Skurnick devoted one chapter to “dirty” books, or the books that young girls read to learn about sex, and honestly, I couldn’t really relate. I know some girls read Blume to learn about menstruation. Maybe it was the environment I grew up in but I never felt like sex or menstruation were much of a mystery. As I said, I grew up in Germany. Most of the third and fourth graders I knew read the teen magazine Bravo. We, well I at least, tended to read it for the music and pop culture news as well as some of the other stories. However, there were also several pages each week devoted to sex and love. With pictures and lots of advice in addition to a weekly column entitled “My First Time.” So I had access to the answers even if I skipped those pages. For the most part, I was still at that age of “ewww, gross,” but obviously I knew the mechanics. And have you ever read Ken Follett? One of the few novels I read that was discussed in this book was The Clan of the Cave Bear (after we’d moved back to the States), and while that one wasn’t bad, the other three in the series annoyed me (and yet I read them all because I often feel the need to complete a series if I start it; I like having complete sets) — oh my god, could we have some plot in between all the sex? At least Follett could successfully have both. Maybe I was still in my “ewww gross” stage about sex at that point … At the very least, The Children of Earth series and sex scenes made me feel slightly uncomfortable and awkward.

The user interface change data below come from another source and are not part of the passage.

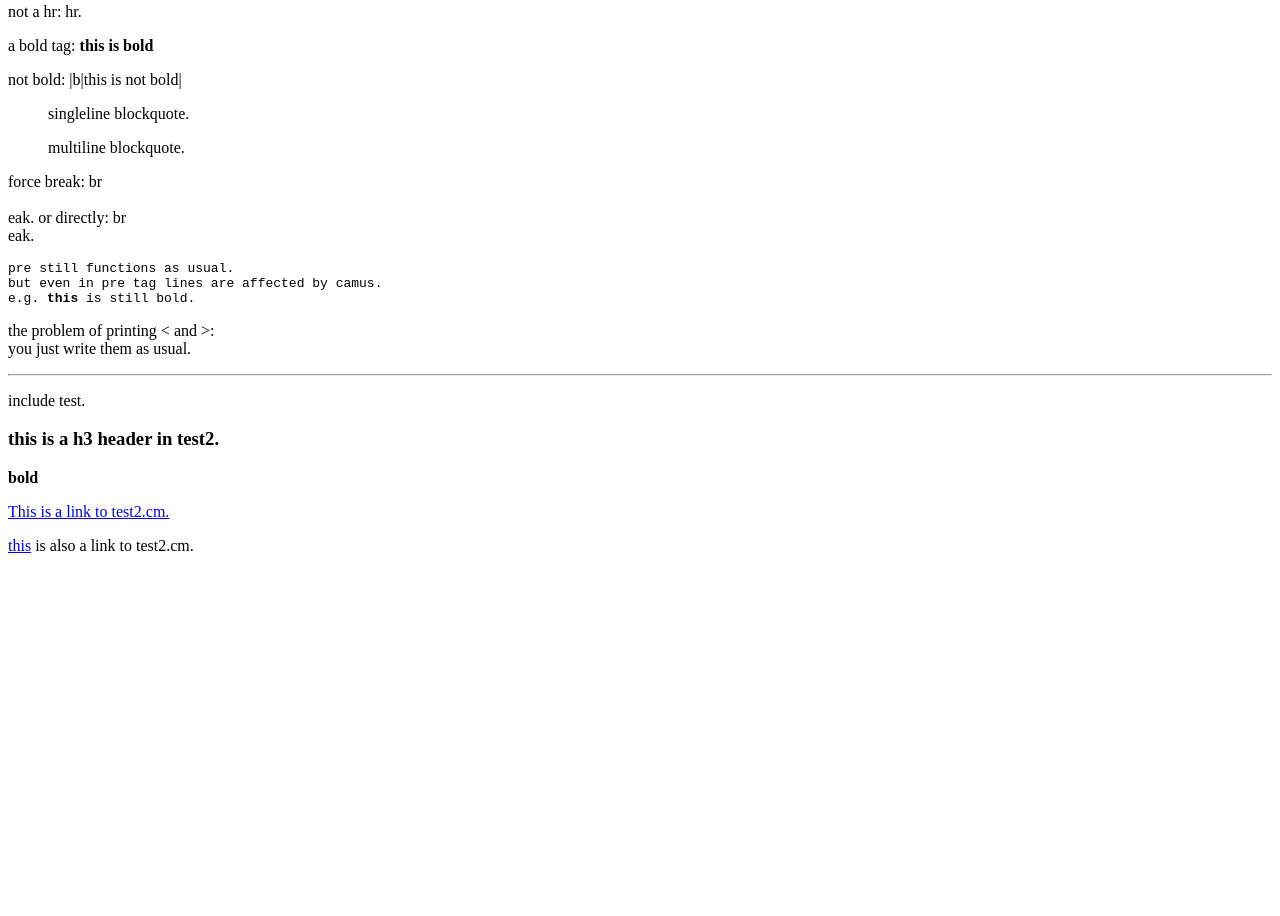
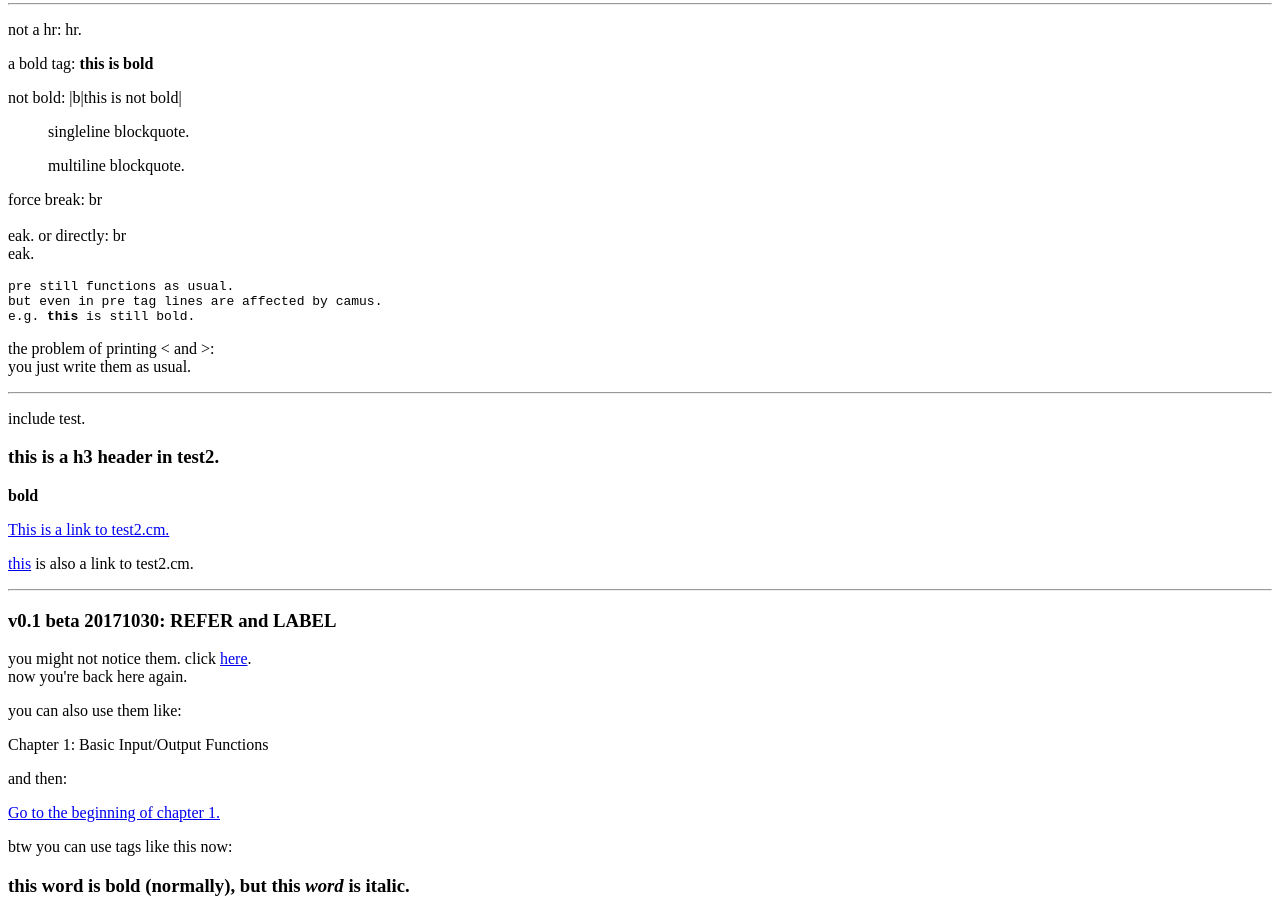
Before and after one commit to lg6s/Camus, a plain HTML site: page test.cm.html in a window 1280 px wide. Shown: the part 749-1665 px from the top of the page. Before the commit the page ends 1320 px from the top, so only its background shows below. Drawn offline with Linux system fonts and the light colour scheme.

Commit message:
update example & tiny fixes

```diff
--- a/test.cm.html
+++ b/test.cm.html
@@ -7,7 +7,8 @@
 </p>
 
 <body><p>
-headers
+<a href="#a_label">headers</a><br />
+^ click me!
 </p>
 <p>
 </p>
@@ -105,6 +106,27 @@ include test.
 </p>
 <p>
 </p>
+<hr> </hr><p>
+</p>
+<h3>v0.1 beta 20171030: REFER and LABEL</h3><p>
+you might not notice them. click <a href="#top">here</a>. <br />
+<a name="a_label">now you're back here again.</a>
+</p>
+<p>
+you can also use them like:
+</p>
+<a name="chapter_1">Chapter 1: Basic Input/Output Functions</a>
+<p>
+and then:
+</p>
+<a href="#chapter_1">Go to the beginning of chapter 1.</a>
+<p>
+btw you can use tags like this now:
+</p>
+<p>
+</p>
+<h3>this word is bold (normally), but this <i>word</i> is italic.</h3><p>
+</p>
 <p>
 </p>
 
```
Also changed, not shown: 2 other files.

When I found out we were moving to the States, I decided I needed to start reading in English, and the only novels I found in the teen section at the PX were R.L. Stine and The Babysitters Club so I read quite a few of those when I was 12, 13 because that’s what was available and I didn’t want to jump straight into anything too difficult as I started reading in English instead of German. That phase stopped soon after getting to the States, though, and I became too snobby to read young adult novels, kind of like I refused to watch cartoons and animation for a very long time after being around 10 or 11 because I felt like I was too old and mature for that kind of stuff.

Basically, I guess part of me was hoping to be enlightened about American teenage girlhood but it didn’t quite work. Some of the novels definitely sounded interesting but not enough for me try to find them or read them. Oh well.

This review is part of the Cannonball Read series, which Jen has already completed. For more of Jen’s reviews, check her blog, Notes from the Officer’s Club.